Update on lawsuit between Currituck County and CCA
Published 8:15 am Thursday, October 21, 2021
Corolla Civic Association (CCA) filed a suit in 2019 claiming that Currituck County has been improperly spending occupancy tax revenue on things like law enforcement and public safety services and equipment, and is requesting that the court order the county to transfer $40 million from the General Fund back to its Occupancy Tax Fund.
A judge recently dismissed the constitutional claim for the same items. A plaintiff can assert a constitutional claim only when there is no other claim they can make. According to county attorney Ike McRee, the CCA has 11 other direct claims, therefore a constitutional claim was dismissed.
Both sides believe they have the law on their side.
CCA believes that the county has exceeded the scope of authority granted to it under local legislation, which regulates the spending of occupancy tax funds. “The county is faced with the task of ensuring that one-third of the occupancy tax funds are spent on the marketing of tourism, with two-thirds of the funds being spent on tourism-related expenditures,” said Casey Varnell of Sharp, Graham, Baker & Varnell, LLP, legal counsel for CCA in an emailed response. “The plaintiffs adamantly believe that the county has abused its discretion in interpreting the local legislation to provide carte blanche authority to the county to expend these occupancy tax dollars in any manner they see fit.”
CCA cited county law from the 1980s which specifically spoke to utilizing the tax for law enforcement. In 2004 that language was removed. CCA claims that the removal of the language is indication that occupancy tax should not be used for law enforcement and related services, but the county claims that the amended language actually gave commissioners broader discretion and more freedom in how to spend the money.
Said Varnell: “The plaintiffs simply want to see proper use being made of this restricted tax fund as outlined in the statute, i.e., ‘ …to increase the use of lodging’ and other facilities ‘by attracting tourists and business travelers to the County.’”
The plaintiff is claiming that since the county spent money to increase law, fire and EMS services, and because of the influx of tourists who benefited from those services, that those expenditures are illegal. The county disagrees. “It is indeed appropriate because we believe that by providing the tourists facilities, that increases the likelihood that people will be attracted to come here and use lodging and recreation facilities,” McRee said.
CCA desires that the $40 million they’ve requested be transferred to the General Fund be used for beach nourishment. “Beach nourishment is a vital aspect of the process which will ensure that the Outer Banks of Currituck County will remain a thriving tourist destination,” said Varnell.
Said McRee, “Even if they prevail, there’s nothing [in county ordinances] that requires the county to spend $1 on beach nourishment.

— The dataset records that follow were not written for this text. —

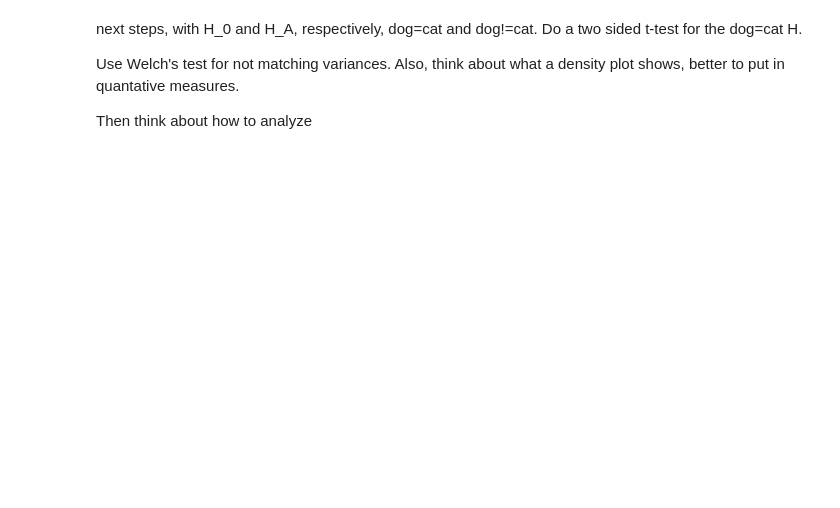
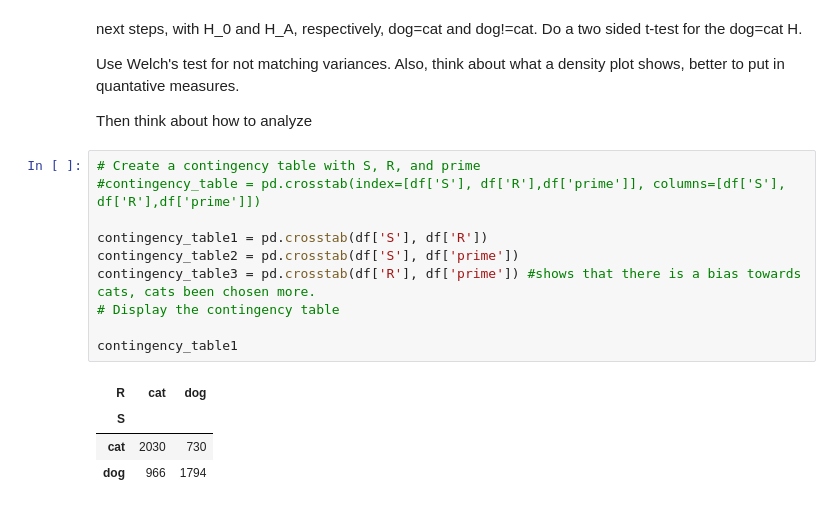
Before and after one commit to JesseK18/DDM_final-, a Jupyter notebook: data.ipynb, the cells around one changed output. Cells and saved outputs as stored; diff of their text form; blank space fills up the shorter version.

```diff
--- a/data.ipynb
+++ b/data.ipynb
@@ -155,3 +152,18 @@ Use Welch's test for not matching variances.
 Also, think about what a density plot shows, better to put in quantative measures.
 
 Then think about how to analyze
+# %%
+# Create a contingency table with S, R, and prime
+#contingency_table = pd.crosstab(index=[df['S'], df['R'],df['prime']], columns=[df['S'], df['R'],df['prime']])
+
+contingency_table1 = pd.crosstab(df['S'], df['R'])
+contingency_table2 = pd.crosstab(df['S'], df['prime'])
+contingency_table3 = pd.crosstab(df['R'], df['prime']) #shows that there is a bias towards cats, cats been chosen more.
+# Display the contingency table
+
+contingency_table1
+# %% [output]
+| R | cat | dog |
+| S |  |  |
+| cat | 2030 | 730 |
+| dog | 966 | 1794 |
```
Also changed, not shown: parts of 3 cells of this notebook.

Varnell responded, “While the plaintiffs believe that a focus needs to be placed on beach nourishment by Currituck County, they understand that they cannot dictate exactly how occupancy tax funds are spent by the county. However, given beach nourishment is a use of occupancy tax funds which is explicitly approved by local legislation, it is the Plaintiffs’ hope that Currituck County will realize its significance to the long-term health and viability of the tourism-based economy which provides more than 60% of the county’s revenue.”
So what’s at stake for the residents of Currituck if the county loses the suit? “That could have consequences on the county to meet capital improvement needs and operation needs on the whole,” McRee said.
According to Varnell, however, residents could benefit: “All taxpayers desire to see the government spend tax dollars for their intended use. Success in this lawsuit will achieve that goal. When these occupancy tax funds are used as they are meant to be used, the Plaintiffs and Currituck County stand to benefit greatly.”
The next step for both parties is mediation planned for this month.